James Guevara, MD, MPH

Literacy Promotion Using Automated Hovering to Improve Development in Young Low-Income Children

Principal Investigator: James Guevara, MD, MPH | Perelman School of Medicine

We conducted a mixed-methods study consisting of rapid cycle interviews and a pilot RCT to determine if automated hovering approaches can increase parent-child shared reading. Rapid cycle interviews suggested the importance of daily reading routines, reciprocal engagement in reading, reliance on past experiences, contribution of reading to language development, challenges in habitual reading, and reminder notifications. RCT results suggest that the regret arm had the greatest improvement in the home reading environment scores and the least worsening in parenting stress scores. Responses to text queries on daily reading were inconsistent.


Atul Gupta
Atul Gupta, PhD

How Do Health Care Providers Deploy Public Funds?

Principal Investigator: Atul Gupta, PhD | The Wharton School

The potential detrimental impact of a “Medicare for All” system on health care provider finances is an important policy debate concern. This study focuses on a related setting — the recent public insurance expansions authorized by the Affordable Care Act (ACA) that led to a decline in uncompensated care burden for providers. The goal of this study is to quantify the deployment of the incremental funds towards various aspects of care production and other relevant activities.


Eileen Lake
Eileen Lake, PhD, RN

Disparities in Neonatal Abstinence Syndrome Infant Outcomes and Related Nursing System Factors

Principal Investigator: Eileen Lake, PhD, RN | Penn Nursing and School of Arts & Sciences

This study used secondary data analysis of hospital discharge abstracts and RN4CAST-US nurse survey data from three states (California, New Jersey, and Pennsylvania) in 2016 to explore the extent of segregation and care inequality among infants with neonatal abstinence syndrome (NAS). We found that NAS infants (356 Black [9.05%] and 3,578 white [90.95%]) were segregated among the 202 hospitals by race. The hospital segregation index for black NAS infants was 0.106. Black and white NAS infants received care in 77 hospitals with different quality/safety ratings. Among the 77 hospitals, fewer Black NAS infants received care in hospitals with higher quality/safety ratings compared white NAS infants. In lower quality hospitals, there were more Black infants than white infants. Infants with NAS are racially segregated across newborn care settings to a modest extent. Inequality of care is evident in this patient population in a manner similar to that seen in neonatal intensive care units.

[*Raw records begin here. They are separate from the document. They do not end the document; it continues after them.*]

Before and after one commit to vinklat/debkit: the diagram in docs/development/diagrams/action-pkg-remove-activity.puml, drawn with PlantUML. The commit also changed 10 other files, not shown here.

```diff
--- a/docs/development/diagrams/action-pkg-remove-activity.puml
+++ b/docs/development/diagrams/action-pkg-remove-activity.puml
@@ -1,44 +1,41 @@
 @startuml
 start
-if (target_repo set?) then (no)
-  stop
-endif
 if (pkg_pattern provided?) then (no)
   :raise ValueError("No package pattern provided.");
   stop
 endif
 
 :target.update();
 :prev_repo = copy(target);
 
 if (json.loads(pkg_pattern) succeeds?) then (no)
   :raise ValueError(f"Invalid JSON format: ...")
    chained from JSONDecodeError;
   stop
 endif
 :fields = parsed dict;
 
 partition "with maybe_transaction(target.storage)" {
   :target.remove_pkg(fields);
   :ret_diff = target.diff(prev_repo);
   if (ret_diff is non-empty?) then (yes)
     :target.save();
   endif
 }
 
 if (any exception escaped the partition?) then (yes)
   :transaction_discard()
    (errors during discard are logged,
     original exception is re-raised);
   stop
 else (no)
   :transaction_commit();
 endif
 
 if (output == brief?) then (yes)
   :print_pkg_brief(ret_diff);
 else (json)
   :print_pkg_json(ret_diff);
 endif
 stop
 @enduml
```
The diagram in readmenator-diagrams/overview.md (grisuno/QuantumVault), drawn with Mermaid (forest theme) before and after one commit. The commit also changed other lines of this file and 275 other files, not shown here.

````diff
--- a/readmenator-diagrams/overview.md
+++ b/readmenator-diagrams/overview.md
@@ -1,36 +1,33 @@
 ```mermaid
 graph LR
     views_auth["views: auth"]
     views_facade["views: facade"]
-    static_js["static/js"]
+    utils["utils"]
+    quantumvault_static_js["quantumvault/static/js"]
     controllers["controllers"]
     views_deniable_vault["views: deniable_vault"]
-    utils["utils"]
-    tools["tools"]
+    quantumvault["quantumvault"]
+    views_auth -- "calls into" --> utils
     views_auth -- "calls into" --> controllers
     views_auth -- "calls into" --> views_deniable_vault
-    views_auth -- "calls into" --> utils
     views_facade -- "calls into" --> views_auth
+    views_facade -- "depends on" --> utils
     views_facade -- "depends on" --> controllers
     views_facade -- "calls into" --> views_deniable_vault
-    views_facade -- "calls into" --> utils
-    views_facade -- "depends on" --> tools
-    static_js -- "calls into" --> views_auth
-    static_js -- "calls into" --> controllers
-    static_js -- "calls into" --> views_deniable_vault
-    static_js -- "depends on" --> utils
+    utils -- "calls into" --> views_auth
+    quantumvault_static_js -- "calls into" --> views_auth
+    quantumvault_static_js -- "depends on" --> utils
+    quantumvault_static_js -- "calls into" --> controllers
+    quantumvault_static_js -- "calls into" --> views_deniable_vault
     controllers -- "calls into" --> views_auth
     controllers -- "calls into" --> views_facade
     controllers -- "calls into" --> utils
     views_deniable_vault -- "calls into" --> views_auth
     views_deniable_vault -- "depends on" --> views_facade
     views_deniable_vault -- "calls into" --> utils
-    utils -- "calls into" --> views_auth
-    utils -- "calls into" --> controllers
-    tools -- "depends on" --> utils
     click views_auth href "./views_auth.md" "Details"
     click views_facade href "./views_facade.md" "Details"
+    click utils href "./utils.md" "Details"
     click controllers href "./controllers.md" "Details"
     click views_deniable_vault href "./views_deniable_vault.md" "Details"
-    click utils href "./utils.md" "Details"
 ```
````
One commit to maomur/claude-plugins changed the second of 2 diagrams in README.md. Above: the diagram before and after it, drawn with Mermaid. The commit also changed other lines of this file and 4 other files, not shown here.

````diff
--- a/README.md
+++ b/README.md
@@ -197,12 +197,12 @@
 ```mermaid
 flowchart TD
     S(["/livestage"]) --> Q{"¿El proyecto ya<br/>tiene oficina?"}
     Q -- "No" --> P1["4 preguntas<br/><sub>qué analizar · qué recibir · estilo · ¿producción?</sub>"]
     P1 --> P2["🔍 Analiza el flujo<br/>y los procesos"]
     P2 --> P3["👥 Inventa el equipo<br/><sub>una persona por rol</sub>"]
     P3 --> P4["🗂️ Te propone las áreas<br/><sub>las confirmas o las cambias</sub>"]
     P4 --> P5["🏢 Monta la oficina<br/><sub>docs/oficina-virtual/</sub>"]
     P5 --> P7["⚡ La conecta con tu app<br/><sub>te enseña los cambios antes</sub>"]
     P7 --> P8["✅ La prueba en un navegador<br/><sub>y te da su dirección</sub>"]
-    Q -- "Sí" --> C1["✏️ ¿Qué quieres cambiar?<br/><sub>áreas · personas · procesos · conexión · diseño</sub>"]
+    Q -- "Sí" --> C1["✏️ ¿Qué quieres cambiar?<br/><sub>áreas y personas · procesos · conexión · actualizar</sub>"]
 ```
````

We need policy that allows for the measurement of quality in this population and we need policy to allocate resources to shore up the quality of care in poorer performing hospitals.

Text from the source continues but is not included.